That there are certain contentious parallels in pagan mythology is actually much less of an issue than you are making it. If you want to debate the historicity of the gospels, do it with historians, such as those I have linked in other responses.
Toggle Commented Feb 1, 2010 on Missed The Shack at GadgetVicar
"One could also claim that pondering, seriously, issues of authority and the implication of the fact that history hardly supports the contention that scripture has one simple meaning accesible to all would, also, lead to Rome. But is that a reason to avoid such questions?" Was that a question?
Toggle Commented Feb 1, 2010 on Missed The Shack at GadgetVicar

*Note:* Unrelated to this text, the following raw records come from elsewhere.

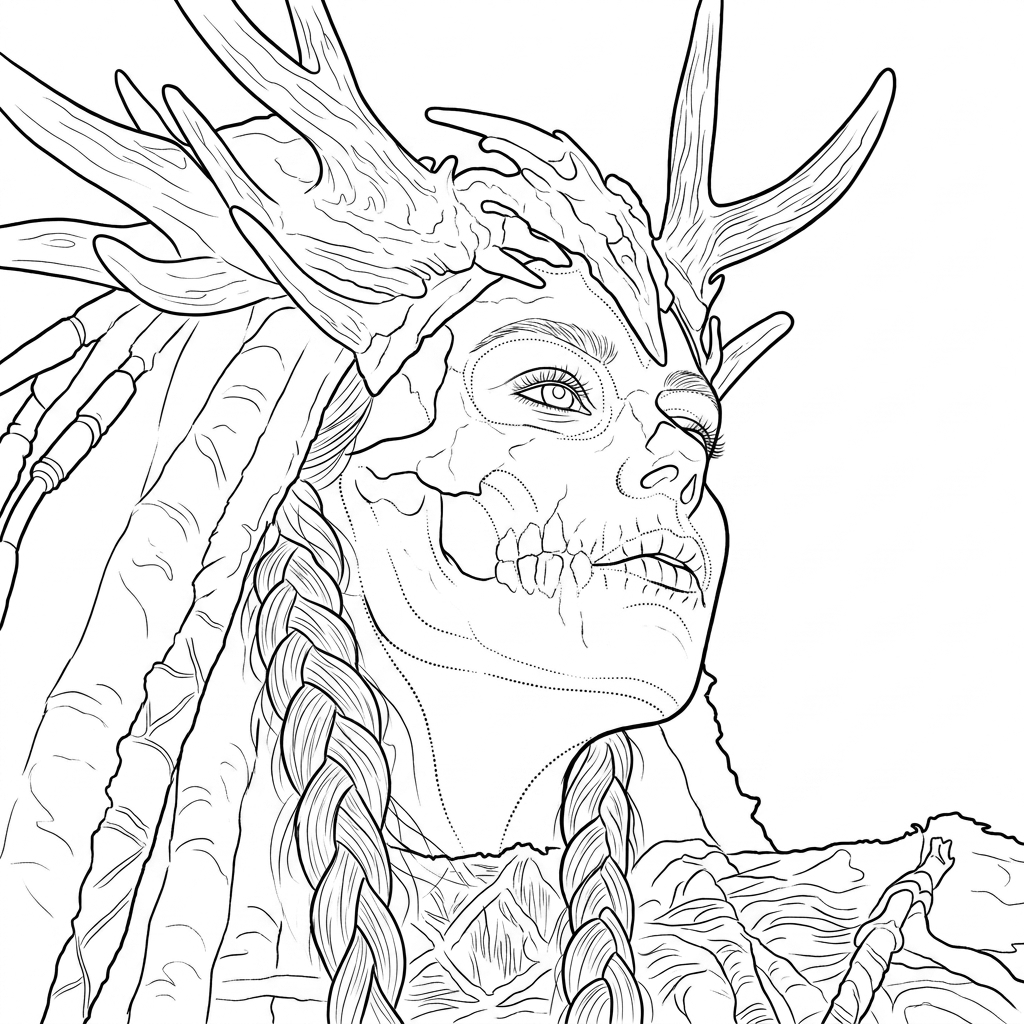
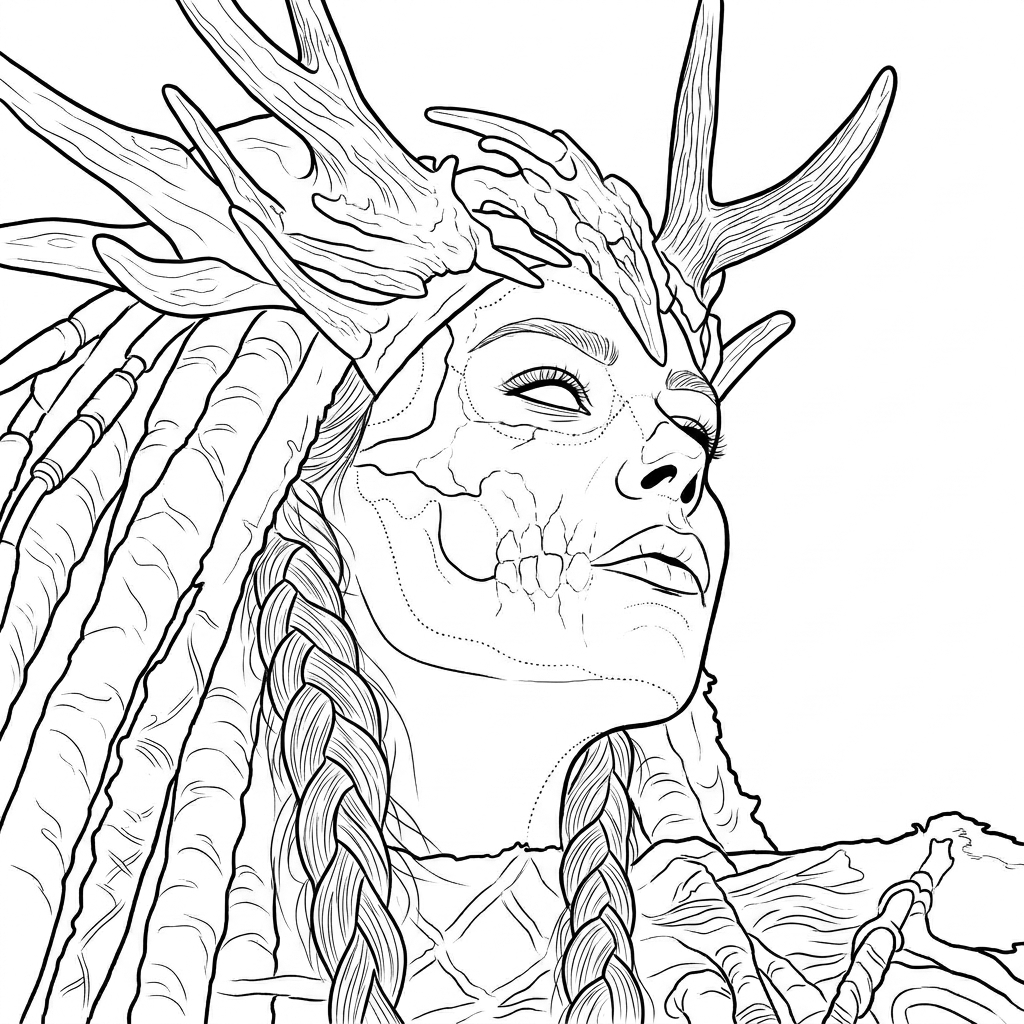
auto-commit for e076563c-9f85-4461-987d-11b3544e3045

Changed region(s): [[0.0, 0.0, 1.0, 1.0], [0.6875, 0.6562, 0.7188, 0.6875], [0.0, 0.0938, 0.0312, 0.125]]

diff --git a/backend/server.py b/backend/server.py
@@ -2065,6 +2065,9 @@ LIKENESS ENFORCEMENT (strict — applies before every other rule below):
 
 If you feel tempted to draw a "clean" or "better" version of the subject than what the reference shows — stop and trace the reference instead.
 
+BACKGROUND DOMINANCE (additional enforcement):
+Do NOT add background elements that are not explicitly present in the reference. Do NOT generate a moon, clouds, sky, stars, sun, smoke, mist, halos, auras, decorative motifs, frames, borders, scenery, landscapes, patterns, textures, or any environmental element unless that exact element appears in the reference image. The background of the stencil is PURE WHITE. If the reference background is dark, complex, or detailed — the stencil background is STILL pure white with no added content behind the subject. Inventing background elements is a FAILURE CONDITION.
+
 BLUEPRINT HEAVY+ — Tattoo Stencil (production standard).
 Every rule below applies on top of REFERENCE DOMINANCE and LIKENESS ENFORCEMENT above. Those two always win.
 
@@ -2097,6 +2100,12 @@ Specific per-region enforcement (apply every time the reference shows any of the
 - Inside the mouth (when visible) → contour lines for the tongue, outlines for each individual tooth, line for the lip-interior edge, lines indicating palate / inner cheek curvature. Never a filled dark mass between the lips.
 - Recessed cavities (any hollow opening in any subject) → rim outline + internal structural outlines. Never a filled darker patch.
 - Any solid-black region in the output is a FAILURE CONDITION, regardless of what the reference shows in that region.
+
+MANDATORY FINAL-CHECK (self-verification before output):
+Before finalizing, scan the entire output for any region larger than a single line stroke that is rendered as solid black or uniform dark gray. For any such region found:
+   - It is a FAILURE CONDITION.
+   - Replace it with boundary outlines + internal structural line work.
+This check applies to ALL naturally dark reference features — including (for animal subjects) nostrils, inner eye corners, pupils, mouth interior, ear interiors, under-jaw shadows, paw-pad creases; and (for human subjects) the regions already enumerated above. If the output contains any filled dark area, redraw that area as line work before returning it.
 
 - Face paint, makeup, scars, skull-paint patterns, tattoos are drawn as OUTLINES in their exact reference positions — never as filled shapes.
 - Do not use crosshatching, stippling, gradients, or any mark pattern intended to simulate tone.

I'd be very wary of any Christian who suggested that we only read the gospels. But it's equally important that we have the bible explained to us (by human teaching and in the spirit of God himself...this is the bible's own model for ensuring scripture is explained correctly). Jesus himself taught and corrected false understandings, fundamentalism in its various guises, imbalanced emphasis etc... "Once you read the gospels though, you realise they dont pass the simplest tests of verifying their claims." You seem to imply that they are fictional stories whose historicity is easy to undermine. I strongly disagree with the sentiment. An introductory book you might be interested to read is Mark D Roberts' "Can we Trust the Gospels": http://www.amazon.com/Can-Trust-Gospels-Investigating-Reliability/dp/1581348665 and many academic issues you might have on that subject could be expertly addressed on his blog http://www.markdroberts.com/ There are many such respected sites and authors out there who would contest your assertions. Reclaiming the Mind is another one I warmly recommend http://www.reclaimingthemind.org/blog/ where a wide range of topics are covered in great academic detail.

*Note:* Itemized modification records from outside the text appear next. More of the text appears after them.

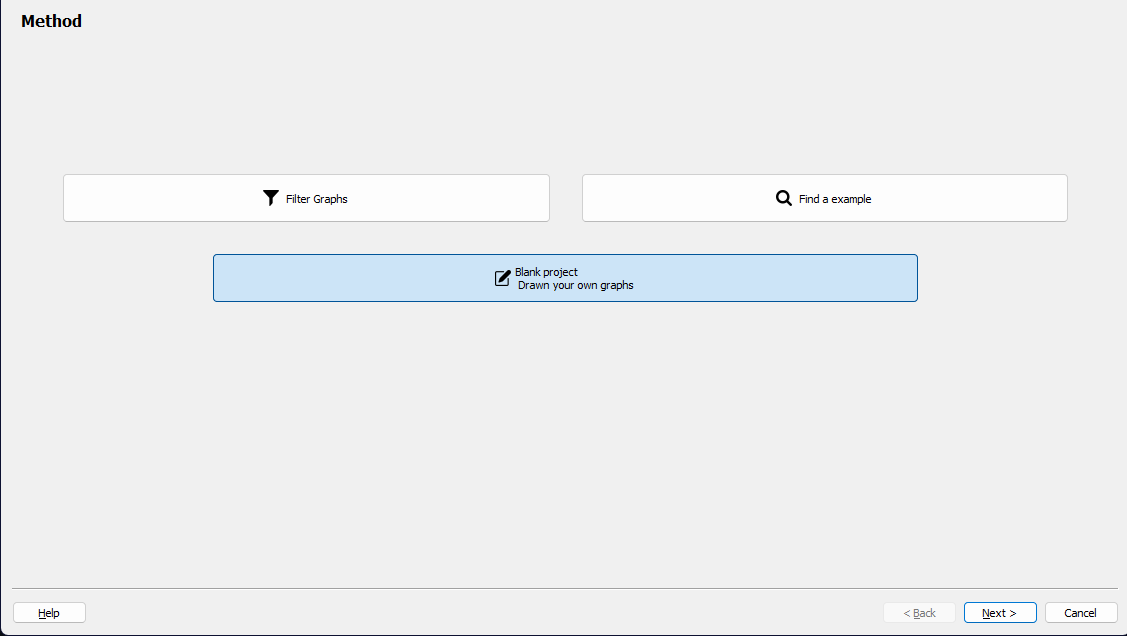
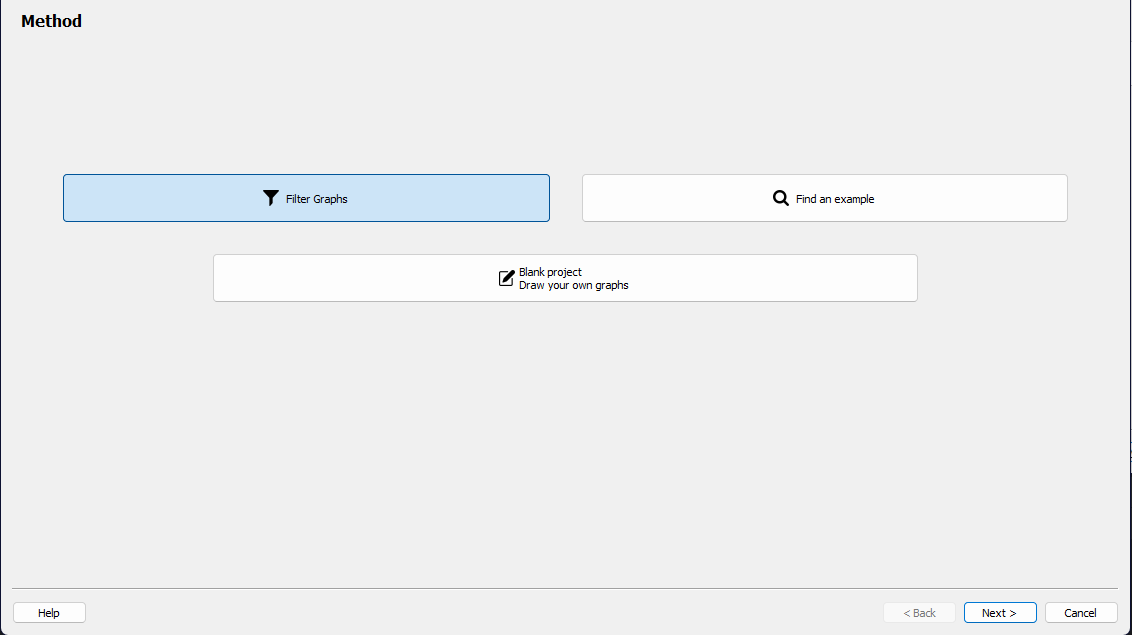
Typo on Wizard Method (#405)

diff --git a/source/view/wizard/pages/method_page.py b/source/view/wizard/pages/method_page.py
@@ -31,7 +31,7 @@ class MethodPage(QWizardPage):
         self.filter_button.setCheckable(True)
         self.filter_button.setObjectName('filter')
 
-        self.find_example_button.setText("  Find a example")
+        self.find_example_button.setText("  Find an example")
         self.find_example_button.setIcon(Icon("zoom"))
         self.find_example_button.setMinimumHeight(50)
         self.find_example_button.setMinimumWidth(50)
@@ -39,7 +39,7 @@ class MethodPage(QWizardPage):
         self.find_example_button.setObjectName('find_example')
 
         self.blank_project.setText(" Blank project \n "
-                                   " Drawn your own graphs")
+                                   "Draw your own graphs")
         
         self.blank_project.setIcon(Icon("edit"))
         self.blank_project.setMinimumHeight(50)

Toggle Commented Feb 1, 2010 on Missed The Shack at GadgetVicar
The pagan method is to design a God which reflects your cultural outlook. You think you are doing something good and worthwhile, serving something outside yourself, when in fact you are deifying your own beliefs and effectively worshipping yourself. It's the folly of Christians and non-Christians alike, and a primary technique the devil has to keep your attention away from the glory of the One True God. The first two commandments highlight why that is extremely Not Cool.

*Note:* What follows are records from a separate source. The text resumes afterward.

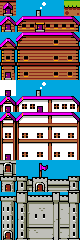
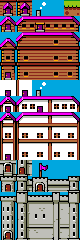
fixed door / roof drawing

diff --git a/util/property-draw.js b/util/property-draw.js
@@ -113,15 +113,44 @@ function drawHouse1Wide(tilesPng, height, tileOffset = 0) {
 	return out;
 }
 
+function getDoorPosition(width) {
+	// Find the center-most tile where (x % 2 === 1) (i.e., where tile 22 would be used)
+	let best = -1;
+	let minDist = Infinity;
+	const center = (width - 1) / 2;
+	for (let x = 1; x < width - 1; x++) {
+		if (x % 2 === 1) {
+			const dist = Math.abs(x - center);
+			if (dist < minDist) {
+				minDist = dist;
+				best = x;
+			}
+		}
+	}
+	// If no odd tile found (e.g. width=3), fallback to center
+	if (best === -1) best = Math.round(center);
+	return best;
+}
+
 function drawHouseLarge(tilesPng, width, height, tileOffset = 0) {
 	const out = new PNG({width: width * TILE_SIZE, height: (height + 1) * TILE_SIZE, fill: true});
-	// Extra top row using first row of tiles
+	// Fill the extra top row (y=0) with background color except for the middle tiles
 	for (let x = 0; x < width; x++) {
-		let tileIdx;
-		if (x === 0) tileIdx = 1;
-		else if (x === width-1) tileIdx = 4;
-		else tileIdx = (x % 4 === 2 ? 2 : 3);
-		copyTile(tilesPng, out, tileIdx + tileOffset, x, 0);
+		if (x > 0 && x < width - 1) {
+			let tileIdx = (x % 4 === 2 ? 2 : 3);
+			copyTile(tilesPng, out, tileIdx + tileOffset, x, 0);
+		} else {
+			// Fill with background color (0x37, 0xa7, 0xdf)
+			for (let dy = 0; dy < TILE_SIZE; dy++) {
+				for (let dx = 0; dx < TILE_SIZE; dx++) {
+					const idx = ((0 * TILE_SIZE + dy) * out.width + (x * TILE_SIZE + dx)) << 2;
+					out.data[idx] = 0x37;
+					out.data[idx+1] = 0xa7;
+					out.data[idx+2] = 0xdf;
+					out.data[idx+3] = 255;
+				}
+			}
+		}
 	}
 	// Top row (now second row)
 	for (let x = 0; x < width; x++) {
@@ -142,21 +171,22 @@ function drawHouseLarge(tilesPng, width, height, tileOffset = 0) {
 		}
 	}
 	// Bottom row
-	for (let x = 0; x < width; x++) {
-		let tileIdx;
-		if (x === 0) tileIdx = 21; // 16+5
-		else if (x === width-1) tileIdx = 24; // 19+5
-		else if (x === getDoorPosition(width)) tileIdx = 0; // 22+5
-		else tileIdx = (x % 2 === 0 ? 23 : 22); // 18+5 : 17+5
-		copyTile(tilesPng, out, tileIdx + tileOffset, x, height);
+	if (width === 2) {
+		// Special case: use tile 1 for left, 24 for right
+		copyTile(tilesPng, out, 1 + tileOffset, 0, height);
+		copyTile(tilesPng, out, 24 + tileOffset, 1, height);
+	} else {
+		const doorX = getDoorPosition(width);
+		for (let x = 0; x < width; x++) {
+			let tileIdx;
+			if (x === 0) tileIdx = 21;
+			else if (x === width-1) tileIdx = 24;
+			else if (x === doorX) tileIdx = 0;
+			else tileIdx = (x % 2 === 0 ? 23 : 22);
+			copyTile(tilesPng, out, tileIdx + tileOffset, x, height);
+		}
 	}
 	return out;
-}
-
-function getDoorPosition(width) {
-	const center = Math.floor(width/2);
-	if (width % 2 === 0) return center;
-	return center - 1;
 }
 
 export async function drawAllPropertiesImage(properties) {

Toggle Commented Jan 31, 2010 on Missed The Shack at GadgetVicar